What’s Happening with Mobile Device Payments Is Criminal
Posted February 23, 2015
Mobile Device Fraud Makes Up a Disproportionate Share of the $6 Billion Fraud Costs Merchants and Card Issuers in the U.S. Each Year
Forrester Research says mobile payments accounted for $52 billion worth of U.S. transactions in 2014, up from $32 billion in 2013. And this year that number is expected to hit $67 billion.
A LexisNexis survey of 1,100 companies found that while mobile payments account for 14 percent of transactions among merchants, they make up 21 percent of fraud cases. In her story on bloomberg.com, Olga Kharif details how cyberthieves have continued to shift their focus to mobile devices. The following has been excerpted from her piece and edited to fit our format. You may find her complete article by clicking on this link.
More mobile fraud than on PCs
“We certainly see a surge in mobile payment attacks,” says Tomer Barel, chief risk officer at PayPal, who says his company deals with more cases of fraud on mobile devices than on PCs. “There are many more avenues for fraudsters to try.”
Every dollar of mobile fraud costs merchants $3.34
Each dollar worth of misbegotten mobile payments winds up costing a fooled merchant $3.34. That’s slightly more than the cost of a fraudulent credit card swipe or mail order, 27 percent more than a similar payment made from a PC.
Merchants aren’t equipped to handle mobile fraud
Along with the cost of lost merchandise, the total includes investigation of the fraud. That’s tougher on phones than on PCs, because many businesses aren’t equipped to track mobile devices’ unique identifiers such as IP addresses. Stores often don’t catch when a card issued in Los Angeles is used for a mobile order from Mexico, says Aaron Press, director of e-commerce and payments at LexisNexis Risk Solutions. “It’s kind of a wake-up call,” he says.
Some mobile fraud remains low-tech.
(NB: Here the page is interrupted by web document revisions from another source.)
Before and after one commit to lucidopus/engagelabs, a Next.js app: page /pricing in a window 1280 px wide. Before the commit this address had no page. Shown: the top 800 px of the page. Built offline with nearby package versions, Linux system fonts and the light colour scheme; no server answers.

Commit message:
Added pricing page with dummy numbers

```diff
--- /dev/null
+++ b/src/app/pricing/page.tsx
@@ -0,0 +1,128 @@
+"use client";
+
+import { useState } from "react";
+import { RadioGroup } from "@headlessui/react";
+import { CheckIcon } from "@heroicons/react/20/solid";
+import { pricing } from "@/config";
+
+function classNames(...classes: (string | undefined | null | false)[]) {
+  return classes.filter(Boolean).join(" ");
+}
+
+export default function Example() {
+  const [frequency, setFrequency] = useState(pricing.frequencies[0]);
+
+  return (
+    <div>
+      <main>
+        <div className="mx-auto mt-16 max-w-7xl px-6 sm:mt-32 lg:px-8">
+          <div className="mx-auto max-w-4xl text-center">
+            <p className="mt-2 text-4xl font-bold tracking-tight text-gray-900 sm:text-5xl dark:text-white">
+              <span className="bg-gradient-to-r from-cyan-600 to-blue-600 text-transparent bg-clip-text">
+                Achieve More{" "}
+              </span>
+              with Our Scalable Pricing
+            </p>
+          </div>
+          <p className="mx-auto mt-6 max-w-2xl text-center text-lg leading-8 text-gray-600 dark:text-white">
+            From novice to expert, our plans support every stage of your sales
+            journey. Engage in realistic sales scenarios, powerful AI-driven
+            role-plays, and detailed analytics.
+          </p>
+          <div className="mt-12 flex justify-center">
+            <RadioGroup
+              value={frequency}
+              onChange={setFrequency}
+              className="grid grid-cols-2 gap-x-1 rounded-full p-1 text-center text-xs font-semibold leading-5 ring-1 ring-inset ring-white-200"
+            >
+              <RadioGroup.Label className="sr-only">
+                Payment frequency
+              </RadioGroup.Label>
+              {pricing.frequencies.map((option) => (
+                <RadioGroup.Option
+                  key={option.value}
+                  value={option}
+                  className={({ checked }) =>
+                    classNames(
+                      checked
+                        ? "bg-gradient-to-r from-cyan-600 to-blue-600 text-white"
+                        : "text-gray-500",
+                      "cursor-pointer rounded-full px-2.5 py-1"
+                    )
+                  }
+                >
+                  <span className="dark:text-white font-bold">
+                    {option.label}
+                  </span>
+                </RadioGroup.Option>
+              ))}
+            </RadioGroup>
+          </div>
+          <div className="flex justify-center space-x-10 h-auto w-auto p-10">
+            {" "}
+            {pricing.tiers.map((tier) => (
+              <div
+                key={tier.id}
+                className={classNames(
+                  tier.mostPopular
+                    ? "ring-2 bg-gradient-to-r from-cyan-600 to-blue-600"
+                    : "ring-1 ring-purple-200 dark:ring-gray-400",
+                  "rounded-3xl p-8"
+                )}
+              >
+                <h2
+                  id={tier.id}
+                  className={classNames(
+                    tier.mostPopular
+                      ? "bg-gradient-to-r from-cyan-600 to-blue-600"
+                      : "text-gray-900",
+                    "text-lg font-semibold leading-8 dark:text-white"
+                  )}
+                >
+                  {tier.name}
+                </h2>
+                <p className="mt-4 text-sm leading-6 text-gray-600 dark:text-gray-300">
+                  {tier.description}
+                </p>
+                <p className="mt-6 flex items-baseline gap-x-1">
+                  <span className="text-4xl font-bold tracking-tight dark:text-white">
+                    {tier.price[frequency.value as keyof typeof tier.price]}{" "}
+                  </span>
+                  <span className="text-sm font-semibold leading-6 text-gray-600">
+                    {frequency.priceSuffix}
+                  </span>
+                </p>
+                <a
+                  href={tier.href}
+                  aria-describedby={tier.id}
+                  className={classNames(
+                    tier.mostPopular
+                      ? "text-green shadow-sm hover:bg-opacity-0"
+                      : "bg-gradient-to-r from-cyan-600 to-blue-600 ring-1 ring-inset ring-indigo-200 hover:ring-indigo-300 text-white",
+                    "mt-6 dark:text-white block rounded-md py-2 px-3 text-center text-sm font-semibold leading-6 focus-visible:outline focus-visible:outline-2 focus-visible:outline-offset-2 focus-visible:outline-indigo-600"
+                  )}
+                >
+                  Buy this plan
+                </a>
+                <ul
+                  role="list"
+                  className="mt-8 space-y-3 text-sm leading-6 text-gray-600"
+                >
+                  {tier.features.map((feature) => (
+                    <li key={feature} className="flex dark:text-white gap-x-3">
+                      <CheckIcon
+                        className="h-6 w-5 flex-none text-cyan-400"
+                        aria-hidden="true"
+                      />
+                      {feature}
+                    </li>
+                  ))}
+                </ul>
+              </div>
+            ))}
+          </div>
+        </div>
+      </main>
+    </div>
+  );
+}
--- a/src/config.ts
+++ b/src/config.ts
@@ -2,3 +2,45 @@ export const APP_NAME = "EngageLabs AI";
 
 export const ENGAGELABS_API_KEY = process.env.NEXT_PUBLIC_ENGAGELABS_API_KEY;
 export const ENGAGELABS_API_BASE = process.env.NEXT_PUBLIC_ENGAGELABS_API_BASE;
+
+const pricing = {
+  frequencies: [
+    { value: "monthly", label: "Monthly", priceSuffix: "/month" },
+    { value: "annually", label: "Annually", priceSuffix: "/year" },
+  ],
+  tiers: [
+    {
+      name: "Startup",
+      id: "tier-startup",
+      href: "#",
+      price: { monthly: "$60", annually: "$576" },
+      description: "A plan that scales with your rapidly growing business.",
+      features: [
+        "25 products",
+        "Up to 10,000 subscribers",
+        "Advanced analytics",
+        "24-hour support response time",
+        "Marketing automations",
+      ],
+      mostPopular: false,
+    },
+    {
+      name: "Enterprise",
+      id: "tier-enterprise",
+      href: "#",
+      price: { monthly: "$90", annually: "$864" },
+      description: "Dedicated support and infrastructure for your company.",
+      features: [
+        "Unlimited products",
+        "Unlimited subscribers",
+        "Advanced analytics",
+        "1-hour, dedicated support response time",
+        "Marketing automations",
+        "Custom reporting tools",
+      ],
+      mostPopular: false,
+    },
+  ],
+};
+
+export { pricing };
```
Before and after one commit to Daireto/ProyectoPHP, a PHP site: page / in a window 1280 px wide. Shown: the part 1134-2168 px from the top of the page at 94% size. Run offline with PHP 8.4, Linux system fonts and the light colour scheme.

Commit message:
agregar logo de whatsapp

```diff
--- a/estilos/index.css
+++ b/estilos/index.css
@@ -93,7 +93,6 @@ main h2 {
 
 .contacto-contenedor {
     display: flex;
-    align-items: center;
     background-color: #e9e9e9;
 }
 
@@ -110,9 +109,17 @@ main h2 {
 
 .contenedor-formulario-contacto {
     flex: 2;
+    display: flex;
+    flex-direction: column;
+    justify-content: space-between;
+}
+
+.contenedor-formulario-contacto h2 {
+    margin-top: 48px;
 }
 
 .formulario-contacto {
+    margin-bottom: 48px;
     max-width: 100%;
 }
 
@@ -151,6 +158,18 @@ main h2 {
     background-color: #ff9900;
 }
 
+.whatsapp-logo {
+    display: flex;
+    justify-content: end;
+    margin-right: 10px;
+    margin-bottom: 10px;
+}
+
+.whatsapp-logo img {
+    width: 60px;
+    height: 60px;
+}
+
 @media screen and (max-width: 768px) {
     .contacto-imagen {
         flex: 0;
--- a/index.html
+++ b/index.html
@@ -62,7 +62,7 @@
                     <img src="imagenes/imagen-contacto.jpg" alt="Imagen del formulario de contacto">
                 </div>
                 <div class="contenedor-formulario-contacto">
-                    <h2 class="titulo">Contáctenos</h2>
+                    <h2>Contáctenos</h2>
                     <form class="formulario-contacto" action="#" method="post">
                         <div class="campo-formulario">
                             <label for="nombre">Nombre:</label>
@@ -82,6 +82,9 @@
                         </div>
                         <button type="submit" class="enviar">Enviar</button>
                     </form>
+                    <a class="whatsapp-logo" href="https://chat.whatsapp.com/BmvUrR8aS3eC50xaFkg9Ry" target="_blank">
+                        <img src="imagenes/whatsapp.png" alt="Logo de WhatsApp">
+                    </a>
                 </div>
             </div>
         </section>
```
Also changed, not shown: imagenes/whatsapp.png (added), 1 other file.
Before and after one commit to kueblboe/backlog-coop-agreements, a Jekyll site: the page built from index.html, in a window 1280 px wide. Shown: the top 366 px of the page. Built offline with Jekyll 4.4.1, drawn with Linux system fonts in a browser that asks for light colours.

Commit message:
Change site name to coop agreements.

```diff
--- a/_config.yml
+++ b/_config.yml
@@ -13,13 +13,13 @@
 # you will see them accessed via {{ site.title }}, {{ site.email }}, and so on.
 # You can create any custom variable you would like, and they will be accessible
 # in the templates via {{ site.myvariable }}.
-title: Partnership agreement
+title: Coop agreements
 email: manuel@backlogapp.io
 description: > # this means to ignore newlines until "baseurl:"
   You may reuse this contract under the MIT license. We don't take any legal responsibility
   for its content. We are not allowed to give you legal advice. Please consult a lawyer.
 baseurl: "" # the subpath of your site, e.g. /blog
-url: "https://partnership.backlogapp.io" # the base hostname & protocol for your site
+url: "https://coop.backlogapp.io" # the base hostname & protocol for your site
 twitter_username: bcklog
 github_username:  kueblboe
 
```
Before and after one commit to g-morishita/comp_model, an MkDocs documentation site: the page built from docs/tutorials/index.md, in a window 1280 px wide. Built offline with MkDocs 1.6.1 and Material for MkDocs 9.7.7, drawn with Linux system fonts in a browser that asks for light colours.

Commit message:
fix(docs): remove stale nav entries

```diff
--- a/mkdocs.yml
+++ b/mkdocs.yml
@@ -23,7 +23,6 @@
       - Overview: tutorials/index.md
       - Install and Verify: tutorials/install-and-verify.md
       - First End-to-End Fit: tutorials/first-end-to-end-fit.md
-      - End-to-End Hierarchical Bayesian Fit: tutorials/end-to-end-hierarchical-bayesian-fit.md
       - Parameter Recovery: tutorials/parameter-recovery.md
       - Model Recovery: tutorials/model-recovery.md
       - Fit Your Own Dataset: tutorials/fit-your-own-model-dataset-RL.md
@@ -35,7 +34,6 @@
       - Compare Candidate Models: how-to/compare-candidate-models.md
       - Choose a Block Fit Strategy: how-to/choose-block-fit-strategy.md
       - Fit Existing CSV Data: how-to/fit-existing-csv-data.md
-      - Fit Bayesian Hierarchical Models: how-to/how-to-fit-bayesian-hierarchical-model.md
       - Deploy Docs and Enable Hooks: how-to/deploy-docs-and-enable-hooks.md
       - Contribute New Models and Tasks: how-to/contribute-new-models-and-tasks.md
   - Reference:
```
Last year, the Better Business Bureau warned consumers about a scam in which people posted absurdly cheap offers for used cars online, then tricked interested buyers into wiring funds through a phony version of Google Wallet.
Other frauds are more technical, such as the hackers who found a bug in a Chilean public transportation app that let them top off their travel credits for free.
The weak link
Like the brief flurry of duplicate charges that accompanied Apple Pay’s debut in October, such glitches highlight the vulnerability inherent in a system that requires banks, card networks, and software makers to keep pace with thieves. “If you don’t make the proper investment, they’ll be attracted to the weakest link,” says PayPal’s Barel.
Biometrics may stop some cybercriminals
Smartphone operating systems, at least, are tougher to infiltrate than those of PCs. Phones with biometric sensors can also make a person’s identity tougher to steal. Mobile payment service LoopPay says it’s adding support for biometric features such as Apple’s fingerprint reader, despite hackers’ claims that they can fool the iPhone’s sensor. Rival CurrentC says it’s considering similar measures….
“There’s no perfect system,” says Will Graylin, chief executive officer of LoopPay. “It’s always a game of cat and mouse.”